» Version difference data

[Start of Attachment]

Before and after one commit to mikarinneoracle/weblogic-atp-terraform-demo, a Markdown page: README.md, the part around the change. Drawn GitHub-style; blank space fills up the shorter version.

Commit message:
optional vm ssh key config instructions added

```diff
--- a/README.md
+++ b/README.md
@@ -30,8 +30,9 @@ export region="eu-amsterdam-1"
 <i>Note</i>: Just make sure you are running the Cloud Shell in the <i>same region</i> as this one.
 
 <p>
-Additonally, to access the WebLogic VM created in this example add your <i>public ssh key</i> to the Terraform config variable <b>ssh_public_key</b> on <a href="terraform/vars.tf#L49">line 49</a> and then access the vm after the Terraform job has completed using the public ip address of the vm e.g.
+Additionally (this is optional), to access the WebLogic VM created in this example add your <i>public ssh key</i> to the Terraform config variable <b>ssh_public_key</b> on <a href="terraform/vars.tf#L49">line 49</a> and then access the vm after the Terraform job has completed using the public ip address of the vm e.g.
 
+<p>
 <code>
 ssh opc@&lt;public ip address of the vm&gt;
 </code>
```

[End of Attachment]
[Start of Attachment]

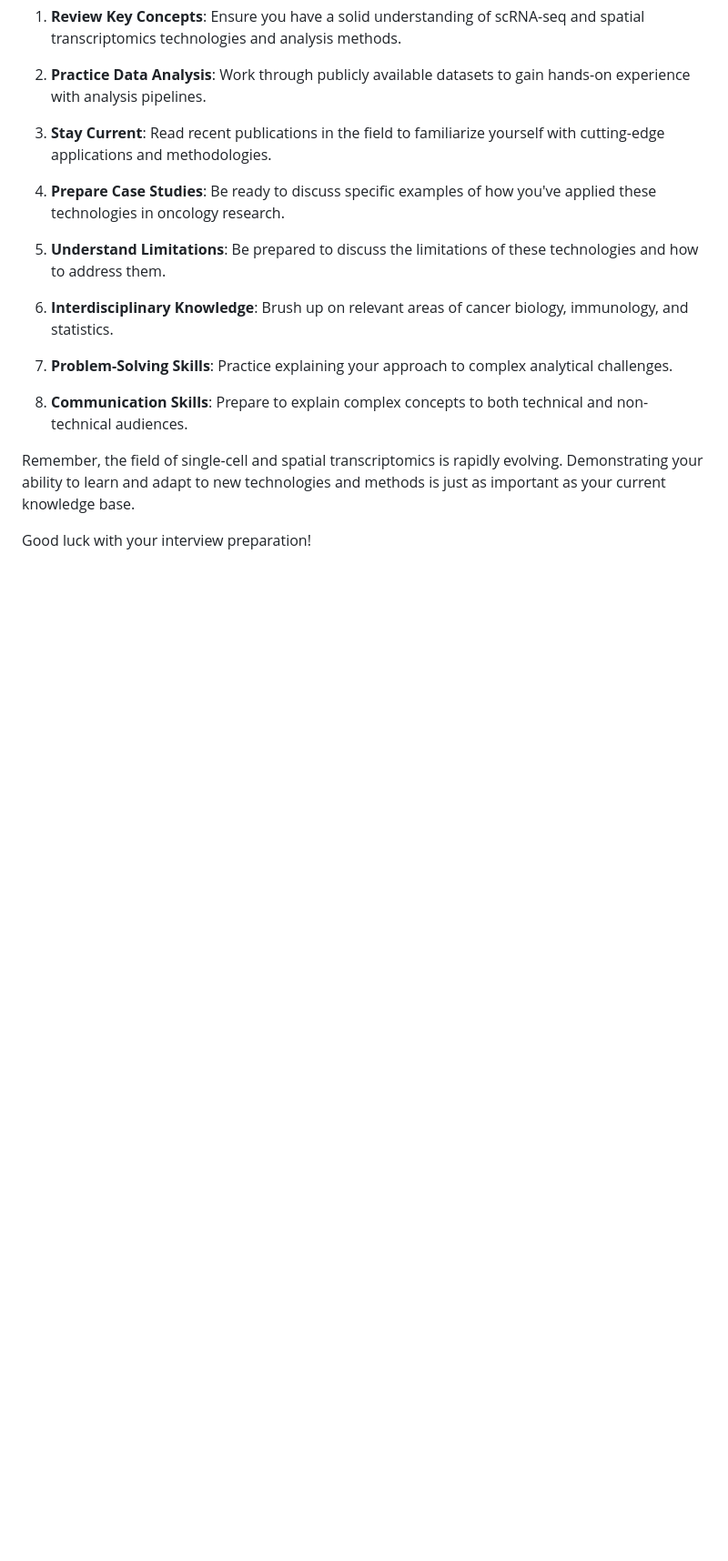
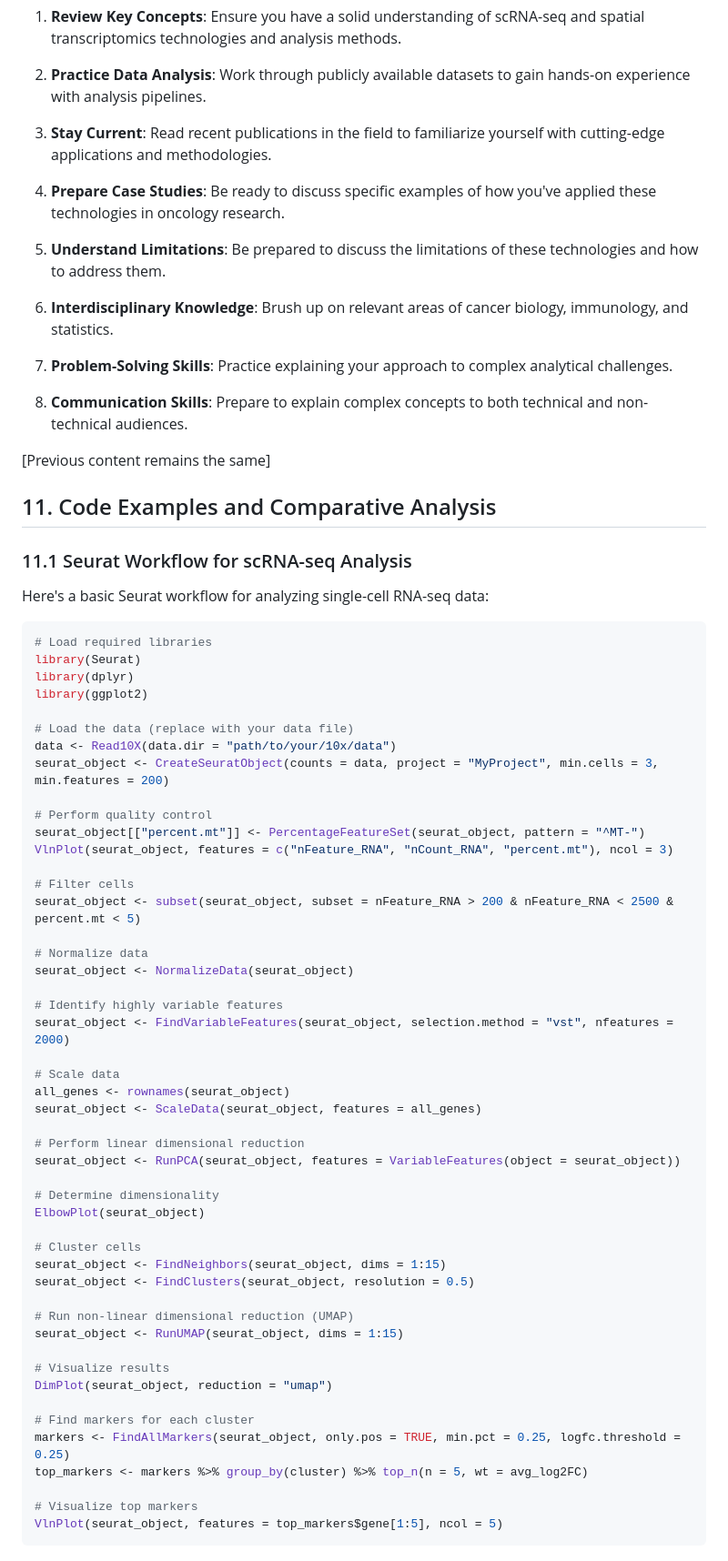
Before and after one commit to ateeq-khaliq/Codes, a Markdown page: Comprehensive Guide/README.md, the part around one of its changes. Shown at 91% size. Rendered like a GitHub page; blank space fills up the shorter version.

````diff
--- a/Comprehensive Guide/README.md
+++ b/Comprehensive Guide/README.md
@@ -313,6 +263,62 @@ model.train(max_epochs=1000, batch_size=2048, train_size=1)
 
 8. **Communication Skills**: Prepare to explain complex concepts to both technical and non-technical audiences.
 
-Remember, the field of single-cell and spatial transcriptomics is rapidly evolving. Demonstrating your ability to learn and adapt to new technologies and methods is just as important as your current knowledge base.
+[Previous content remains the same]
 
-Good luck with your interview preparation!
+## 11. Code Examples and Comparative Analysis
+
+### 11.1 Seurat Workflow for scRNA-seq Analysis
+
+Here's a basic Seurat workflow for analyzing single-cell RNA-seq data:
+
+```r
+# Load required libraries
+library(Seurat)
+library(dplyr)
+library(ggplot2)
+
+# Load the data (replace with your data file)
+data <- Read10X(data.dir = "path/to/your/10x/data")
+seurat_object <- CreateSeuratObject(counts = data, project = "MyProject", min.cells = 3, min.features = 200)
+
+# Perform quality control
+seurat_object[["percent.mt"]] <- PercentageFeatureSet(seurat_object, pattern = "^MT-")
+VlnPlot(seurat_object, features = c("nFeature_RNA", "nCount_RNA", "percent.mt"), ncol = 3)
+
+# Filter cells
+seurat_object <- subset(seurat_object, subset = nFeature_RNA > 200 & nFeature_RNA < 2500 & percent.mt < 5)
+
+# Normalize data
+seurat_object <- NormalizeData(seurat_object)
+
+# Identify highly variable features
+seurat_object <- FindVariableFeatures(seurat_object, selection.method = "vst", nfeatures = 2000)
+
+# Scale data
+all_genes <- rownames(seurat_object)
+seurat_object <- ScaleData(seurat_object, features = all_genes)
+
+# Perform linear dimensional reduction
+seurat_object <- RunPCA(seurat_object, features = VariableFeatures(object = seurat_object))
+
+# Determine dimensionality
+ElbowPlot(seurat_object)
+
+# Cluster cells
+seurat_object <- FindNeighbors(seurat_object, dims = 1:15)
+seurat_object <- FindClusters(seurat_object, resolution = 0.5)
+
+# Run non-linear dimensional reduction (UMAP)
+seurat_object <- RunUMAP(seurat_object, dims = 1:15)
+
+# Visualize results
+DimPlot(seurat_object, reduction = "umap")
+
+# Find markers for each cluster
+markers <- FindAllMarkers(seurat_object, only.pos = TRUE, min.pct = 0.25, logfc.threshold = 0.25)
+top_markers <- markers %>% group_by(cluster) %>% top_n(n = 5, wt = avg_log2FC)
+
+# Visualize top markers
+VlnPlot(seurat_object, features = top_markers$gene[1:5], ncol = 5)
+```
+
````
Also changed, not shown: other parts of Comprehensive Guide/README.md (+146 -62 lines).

[End of Attachment]

» What the exercise asks
If a line in the records includes "after", it counts toward the total; report that total by itself.

» Written response
4